PTSD Re-traumatization and Self Isolation

PTSD is a term most people have heard, but often they do not really know what it means.

If you tell someone you have PTSD, it may be hard for them to know what you mean by that, unless they have it themselves or maybe they have a close friend or family member with it.

People with PTSD have trouble with relationships, but not for the reasons people think.

Once you have been traumatized, and then re-traumatized by triggering situations, you feel generally unsafe and there is a natural tendency to want to retreat…back up your steps and run for cover.

People with PTSD can be re-traumatized by people who do not understand, and by people who are more concerned with their own agenda than really understanding.

When someone with PTSD has certain triggers, and explains those triggers to someone, it is important that they are validated and respected. If someone wants to care about a loved one with PTSD, they need to really listen to that person, when they talk about what triggers them. 

*A person that intentionally uses your triggers against you is dangerous to your mental well being. 

But then there are people who just don’t want to listen to or respect your boundaries.
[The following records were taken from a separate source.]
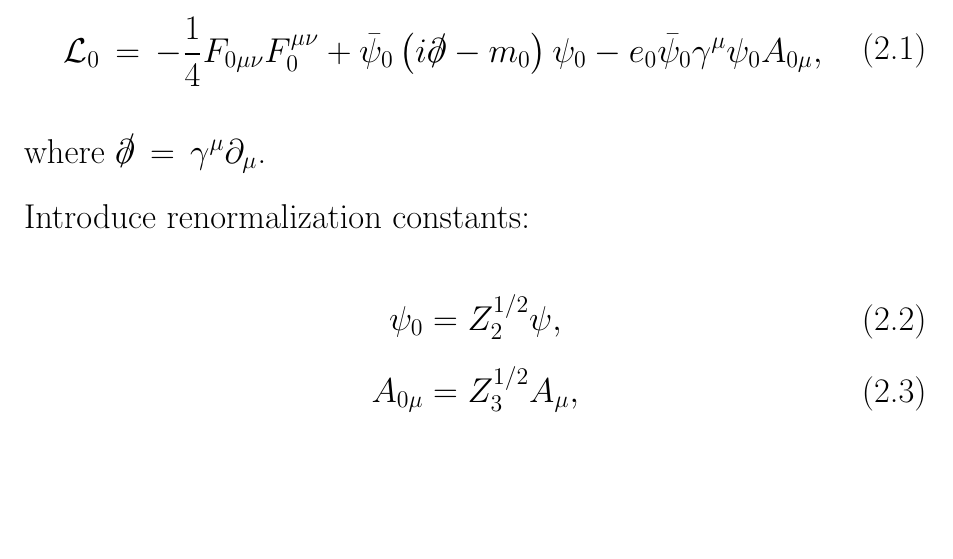
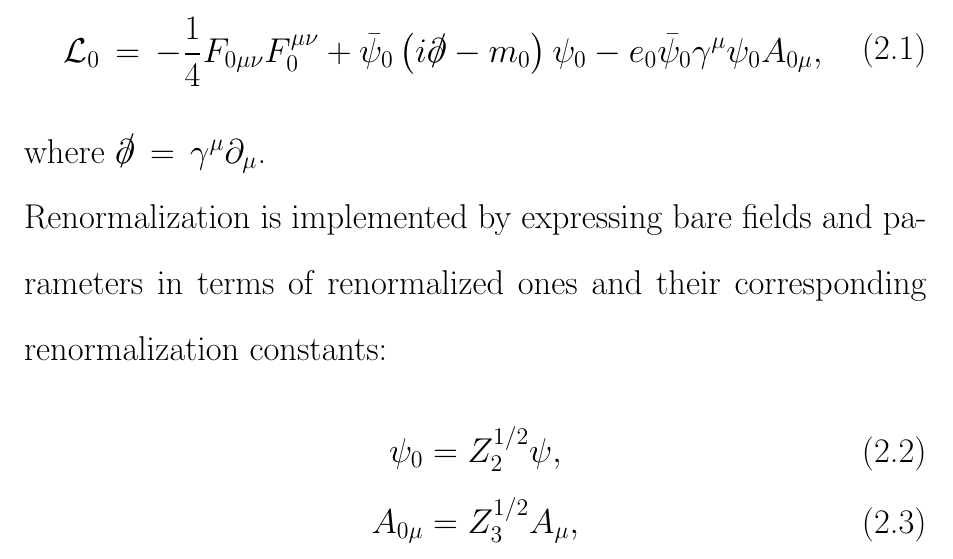
Before and after one commit to YilunLin76/Renormalization-Group-Equations-in-QED, a LaTeX document (main.tex): part of page 4 of 8, cut so that both start at the same text, the shorter picture padded with empty space. Compiled offline with pdfLaTeX.

Commit message:
Updates from Overleaf

```diff
--- a/main.tex
+++ b/main.tex
@@ -60,7 +60,7 @@ We start with the bare Lagrangean:
     \end{split}
 \end{equation}
 where $\slashed{\partial}\,=\,\gamma^{\mu}\partial_{\mu}$.
-\newline Introduce renormalization constants:
+\newline Renormalization is implemented by expressing bare fields and parameters in terms of renormalized ones and their corresponding renormalization constants:
 \begin{align}
     \psi_{0} &= Z_{2}^{1/2}\psi, \\
     A_{0\mu} &= Z_{3}^{1/2}A_{\mu}, \\
```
Your perceptions are not of an significance to them. 

Everyone has personal boundaries, but people with post traumatic stress disorder can suffer severe re-traumatization when a loved one does not honor their trigger boundaries.

Some triggers cannot be avoided, such as loud noises that may occur independently from either person. However, talking someone into going to a loud dance club, or guilting them into going to fireworks, when it has been made clear that loud noises are triggers, is abusive.

People who have PTSD from the military, and people who have PTSD from domestic abuse have different causes for their symptoms, but some things are the same.

The fight-or-flight mode is activated by the amygdala. If the brain perceives a threat, even if that threat is not real, the amygdala will send chemicals into the body like adrenaline and cortisol.

 The feeling in the body of a “perceived threat” and a real threat is exactly the same. The same physiological responses occur, including blood pressure elevation, and feeling of extreme fear and the feeling that you have to act right away.

Someone who had their jaw fractured by an abusive boyfriend, who suddenly stormed towards them in a fit of anger, may be triggered by someone coming quickly into their personal space, especially if that person is angry.

Once you have asked someone not to do certain things which trigger you, it is a terrible feeling when they still continue to do them. It feels very violating, and only serves to break the trust bond.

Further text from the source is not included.